Required action: Which of the lines below include the word "context"? Pull each one out.

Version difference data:
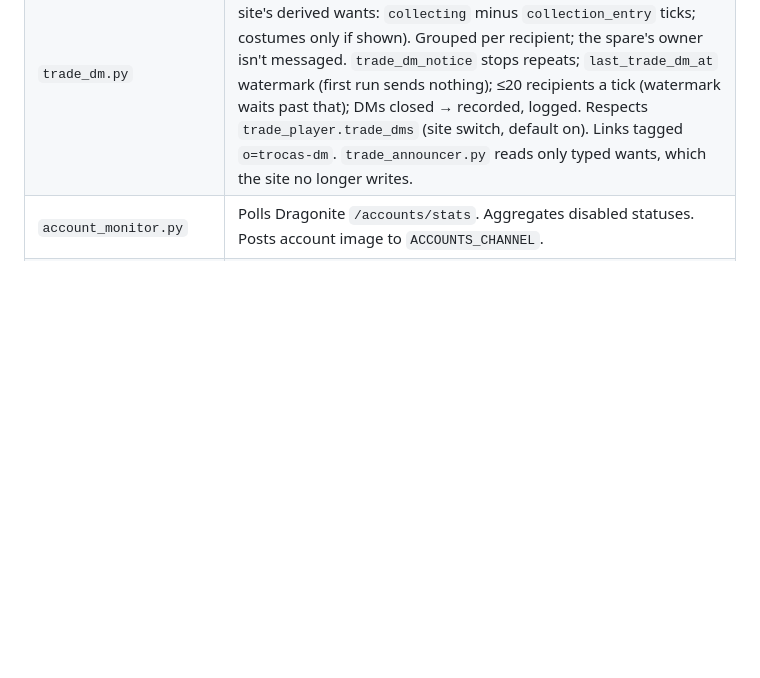
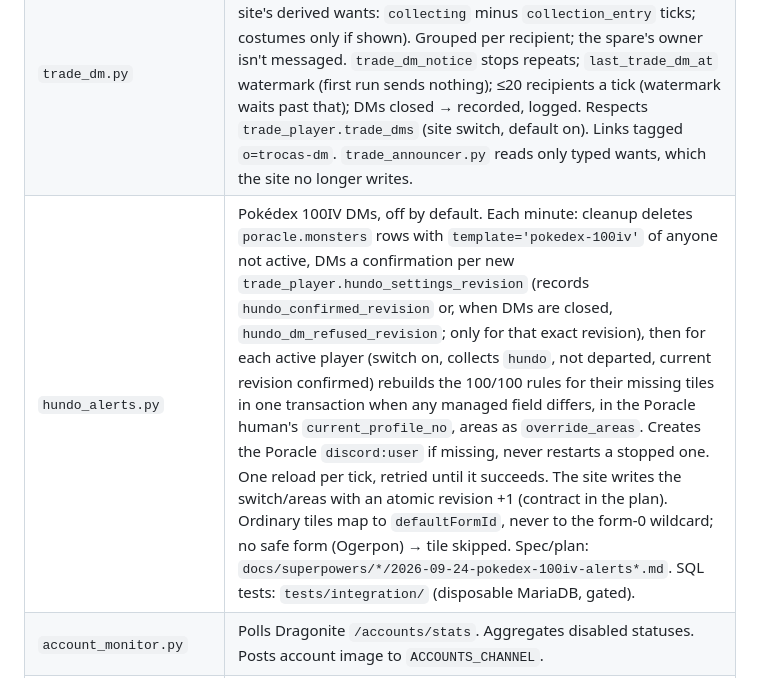
Before and after one commit to rubendgpedrosa/Poliswag, a Markdown page: docs/context.md, the part around the change. Drawn GitHub-style; blank space fills up the shorter version.

Commit message:
100IV alerts: owner pilot live (Leiria), results and context row
Migration 014 applied, pokedex-100iv DTS entry deployed, Poliswag restarted.
Owner confirmed at revision 1 with exactly the expected 1499 rules; preview
DM delivered; tick/untick verified. docs/context.md gets the module row.

Claude-Session: https://claude.ai/code/session_01VWaSqQJQ9pEbPX1V3oNK4E

```diff
--- a/docs/context.md
+++ b/docs/context.md
@@ -26,6 +26,7 @@ Discord bot (`discord.py`) for the **PoGoLeiria** Pokémon GO scanner community
 | `event_stats.py` | `EventStats.get_summary(event)` → stats text for an ended CD / Spotlight (species from ScrapedDuck `extra_data` icons, name as fallback) or Raid Hour/Day (the tier that grew vs. the day before, and its bosses); `None` for every other type, which then gets one line under the "Eventos que terminaram" header instead of a card. Golbat daily `*_stats` tables, ~7 days kept. |
 | `trade_digest.py` | 09:00 post of trade entries added since the last one (`last_trade_digest_at`); names link to `/trocas/jogador/<id>`, 🤝 marks entries that already have a partner, 3 lines per player. `trade_announcer.py` posts matches as they happen. |
 | `trade_dm.py` | Each minute, DMs a player when someone adds a spare they lack in a category they collect **and** they have a spare that person lacks (the site's derived wants: `collecting` minus `collection_entry` ticks; costumes only if shown). Grouped per recipient; the spare's owner isn't messaged. `trade_dm_notice` stops repeats; `last_trade_dm_at` watermark (first run sends nothing); ≤20 recipients a tick (watermark waits past that); DMs closed → recorded, logged. Respects `trade_player.trade_dms` (site switch, default on). Links tagged `o=trocas-dm`. `trade_announcer.py` reads only typed wants, which the site no longer writes. |
+| `hundo_alerts.py` | Pokédex 100IV DMs, off by default. Each minute: cleanup deletes `poracle.monsters` rows with `template='pokedex-100iv'` of anyone not active, DMs a confirmation per new `trade_player.hundo_settings_revision` (records `hundo_confirmed_revision` or, when DMs are closed, `hundo_dm_refused_revision`; only for that exact revision), then for each active player (switch on, collects `hundo`, not departed, current revision confirmed) rebuilds the 100/100 rules for their missing tiles in one transaction when any managed field differs, in the Poracle human's `current_profile_no`, areas as `override_areas`. Creates the Poracle `discord:user` if missing, never restarts a stopped one. One reload per tick, retried until it succeeds. The site writes the switch/areas with an atomic revision +1 (contract in the plan). Ordinary tiles map to `defaultFormId`, never to the form-0 wildcard; no safe form (Ogerpon) → tile skipped. Spec/plan: `docs/superpowers/*/2026-09-24-pokedex-100iv-alerts*.md`. SQL tests: `tests/integration/` (disposable MariaDB, gated). |
 | `account_monitor.py` | Polls Dragonite `/accounts/stats`. Aggregates disabled statuses. Posts account image to `ACCOUNTS_CHANNEL`. |
 | `poracle_client.py` | `PoracleClient` — async REST client for Poracle-NG (`X-Poracle-Secret` header). Methods: `get_channels`, `get_pokemon`, `add_pokemon`, `delete_pokemon`, `set_enabled`, `register_channel`, `send_test`. Raises `PoracleError` on non-2xx. |
 | `tracker_store.py` | CRUD for `tracked_quest_reward` table. |
```
Also changed, not shown: 1 other file.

Finished task:
Before and after one commit to rubendgpedrosa/Poliswag, a Markdown page: docs/context.md, the part around the change. Drawn GitHub-style; blank space fills up the shorter version.
100IV alerts: owner pilot live (Leiria), results and context row
DM delivered; tick/untick verified. docs/context.md gets the module row.
--- a/docs/context.md
+++ b/docs/context.md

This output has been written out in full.